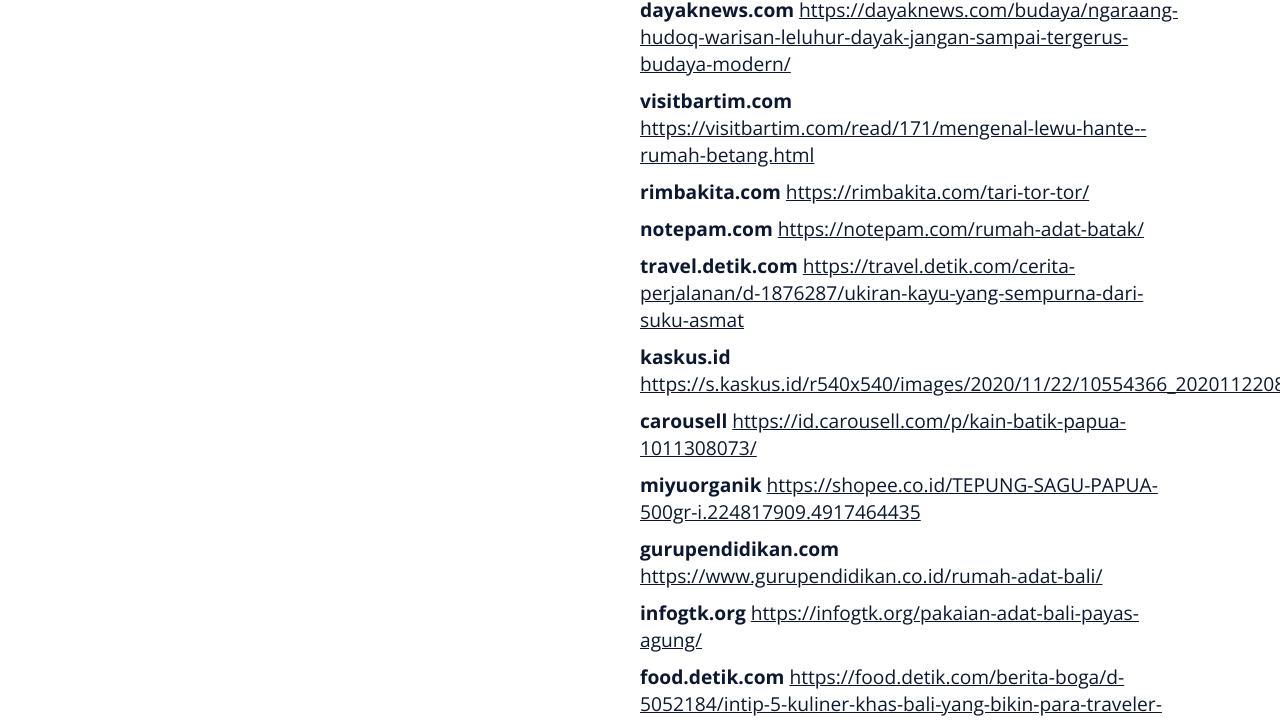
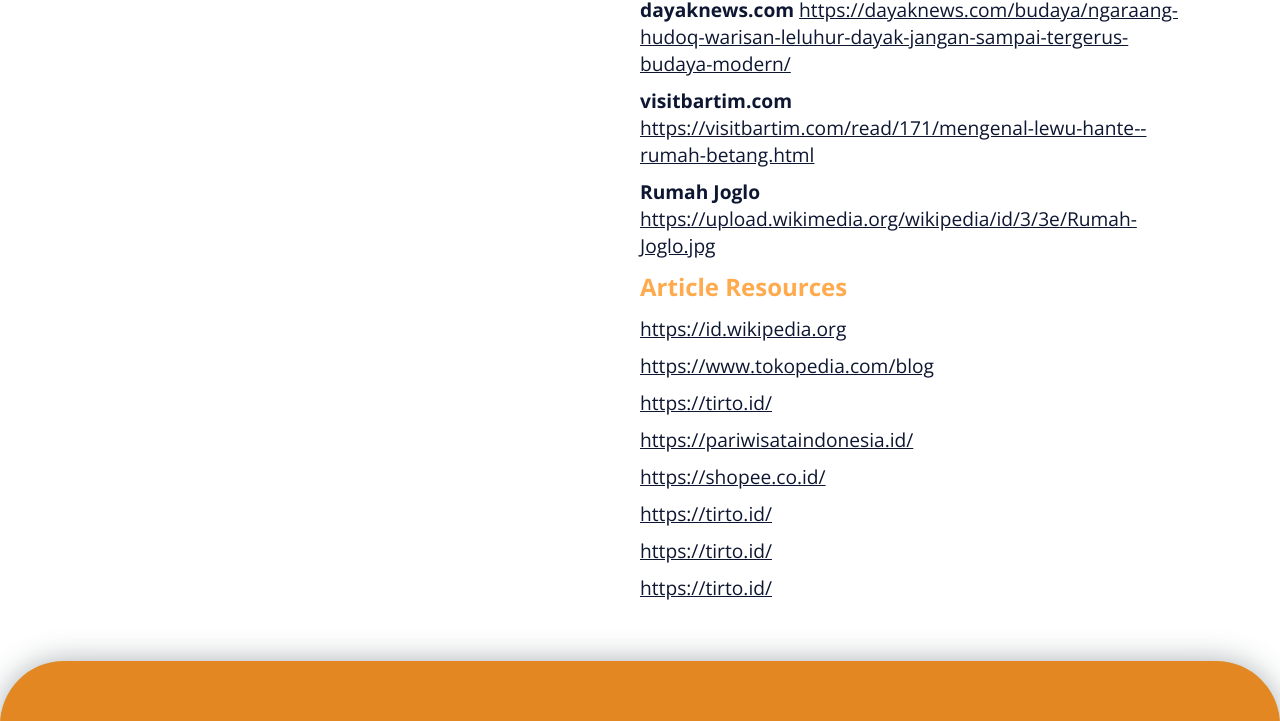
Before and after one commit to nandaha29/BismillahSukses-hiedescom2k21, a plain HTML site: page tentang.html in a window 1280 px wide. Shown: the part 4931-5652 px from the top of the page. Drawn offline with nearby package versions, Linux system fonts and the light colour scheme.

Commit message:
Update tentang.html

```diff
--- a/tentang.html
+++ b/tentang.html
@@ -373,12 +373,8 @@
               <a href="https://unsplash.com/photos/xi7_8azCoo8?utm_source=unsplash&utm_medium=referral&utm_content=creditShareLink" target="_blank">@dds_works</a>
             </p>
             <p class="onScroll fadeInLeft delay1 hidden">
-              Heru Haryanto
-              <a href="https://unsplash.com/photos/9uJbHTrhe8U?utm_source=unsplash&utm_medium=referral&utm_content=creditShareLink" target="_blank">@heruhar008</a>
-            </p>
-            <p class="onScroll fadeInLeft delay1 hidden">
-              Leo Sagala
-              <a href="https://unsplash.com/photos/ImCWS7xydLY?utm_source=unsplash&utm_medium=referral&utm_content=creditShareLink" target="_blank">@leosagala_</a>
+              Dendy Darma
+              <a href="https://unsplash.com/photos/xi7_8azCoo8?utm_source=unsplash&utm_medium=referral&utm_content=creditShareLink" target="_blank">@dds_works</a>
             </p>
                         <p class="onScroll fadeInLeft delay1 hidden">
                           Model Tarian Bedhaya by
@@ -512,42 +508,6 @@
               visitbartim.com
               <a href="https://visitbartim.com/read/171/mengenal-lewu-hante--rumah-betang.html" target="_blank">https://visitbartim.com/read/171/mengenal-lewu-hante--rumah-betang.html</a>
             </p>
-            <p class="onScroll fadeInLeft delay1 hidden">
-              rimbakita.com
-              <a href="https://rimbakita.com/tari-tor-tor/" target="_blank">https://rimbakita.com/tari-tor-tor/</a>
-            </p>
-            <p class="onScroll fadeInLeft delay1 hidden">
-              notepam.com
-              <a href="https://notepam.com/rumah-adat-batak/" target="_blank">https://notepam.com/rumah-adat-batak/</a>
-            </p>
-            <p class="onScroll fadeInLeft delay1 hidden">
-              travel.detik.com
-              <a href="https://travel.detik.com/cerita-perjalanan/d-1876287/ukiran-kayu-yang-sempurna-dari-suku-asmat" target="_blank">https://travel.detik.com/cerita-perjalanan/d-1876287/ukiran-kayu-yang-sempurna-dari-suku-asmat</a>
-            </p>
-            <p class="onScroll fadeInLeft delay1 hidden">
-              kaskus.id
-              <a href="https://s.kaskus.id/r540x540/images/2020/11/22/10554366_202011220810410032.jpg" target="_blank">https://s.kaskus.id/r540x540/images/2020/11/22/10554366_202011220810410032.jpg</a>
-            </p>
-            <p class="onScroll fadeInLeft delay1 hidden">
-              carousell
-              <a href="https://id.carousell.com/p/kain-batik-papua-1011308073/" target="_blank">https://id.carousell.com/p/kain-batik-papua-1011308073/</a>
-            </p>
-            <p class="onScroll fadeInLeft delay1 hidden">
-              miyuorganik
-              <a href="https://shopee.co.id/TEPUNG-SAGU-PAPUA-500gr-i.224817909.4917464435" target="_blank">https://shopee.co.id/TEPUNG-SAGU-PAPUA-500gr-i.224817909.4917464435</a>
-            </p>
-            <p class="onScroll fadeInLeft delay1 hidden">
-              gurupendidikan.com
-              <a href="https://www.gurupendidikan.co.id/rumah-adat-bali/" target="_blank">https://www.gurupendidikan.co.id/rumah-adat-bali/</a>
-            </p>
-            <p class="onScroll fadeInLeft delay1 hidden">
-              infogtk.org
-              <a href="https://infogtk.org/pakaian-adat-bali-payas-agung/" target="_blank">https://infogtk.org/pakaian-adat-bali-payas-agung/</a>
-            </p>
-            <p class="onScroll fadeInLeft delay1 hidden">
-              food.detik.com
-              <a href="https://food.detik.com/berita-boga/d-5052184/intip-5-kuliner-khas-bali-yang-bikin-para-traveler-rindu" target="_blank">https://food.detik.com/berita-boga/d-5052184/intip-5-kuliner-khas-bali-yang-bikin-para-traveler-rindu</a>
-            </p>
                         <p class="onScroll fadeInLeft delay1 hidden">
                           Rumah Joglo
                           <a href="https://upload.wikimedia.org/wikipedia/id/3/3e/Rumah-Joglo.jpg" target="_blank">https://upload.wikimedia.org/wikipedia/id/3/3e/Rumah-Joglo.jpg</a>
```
────────────────────────────────────────
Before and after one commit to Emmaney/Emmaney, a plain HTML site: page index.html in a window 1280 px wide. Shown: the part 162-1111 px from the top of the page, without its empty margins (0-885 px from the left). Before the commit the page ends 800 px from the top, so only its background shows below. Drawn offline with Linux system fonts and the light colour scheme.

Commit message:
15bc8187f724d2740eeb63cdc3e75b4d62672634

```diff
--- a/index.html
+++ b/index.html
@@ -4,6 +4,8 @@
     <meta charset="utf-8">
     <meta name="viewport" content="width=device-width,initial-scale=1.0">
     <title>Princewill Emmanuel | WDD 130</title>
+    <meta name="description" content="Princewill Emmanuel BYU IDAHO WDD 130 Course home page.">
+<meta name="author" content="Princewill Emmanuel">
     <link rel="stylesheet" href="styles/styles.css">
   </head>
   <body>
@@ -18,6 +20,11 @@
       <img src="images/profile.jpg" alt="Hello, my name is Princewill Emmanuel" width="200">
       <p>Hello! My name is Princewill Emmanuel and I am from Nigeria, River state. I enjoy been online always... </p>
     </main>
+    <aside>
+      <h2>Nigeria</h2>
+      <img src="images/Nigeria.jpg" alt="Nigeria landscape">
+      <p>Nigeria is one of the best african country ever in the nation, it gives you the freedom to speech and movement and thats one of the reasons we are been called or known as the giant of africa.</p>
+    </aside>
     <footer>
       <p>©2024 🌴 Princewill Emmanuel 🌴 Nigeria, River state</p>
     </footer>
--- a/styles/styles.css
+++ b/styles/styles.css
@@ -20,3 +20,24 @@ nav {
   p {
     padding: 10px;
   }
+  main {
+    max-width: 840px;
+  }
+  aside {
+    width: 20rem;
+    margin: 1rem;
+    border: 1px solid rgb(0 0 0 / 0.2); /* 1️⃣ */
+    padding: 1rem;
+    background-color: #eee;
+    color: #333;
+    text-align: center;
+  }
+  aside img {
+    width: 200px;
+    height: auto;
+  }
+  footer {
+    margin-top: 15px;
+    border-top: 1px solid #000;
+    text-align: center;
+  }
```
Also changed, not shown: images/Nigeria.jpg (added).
────────────────────────────────────────
Instructions for the task: Search the entries for the word "kaskus", then list each line that holds it.

Exercise response:
-              kaskus.id
-              <a href="https://s.kaskus.id/r540x540/images/2020/11/22/10554366_202011220810410032.jpg" target="_blank">https://s.kaskus.id/r540x540/images/2020/11/22/10554366_202011220810410032.jpg</a>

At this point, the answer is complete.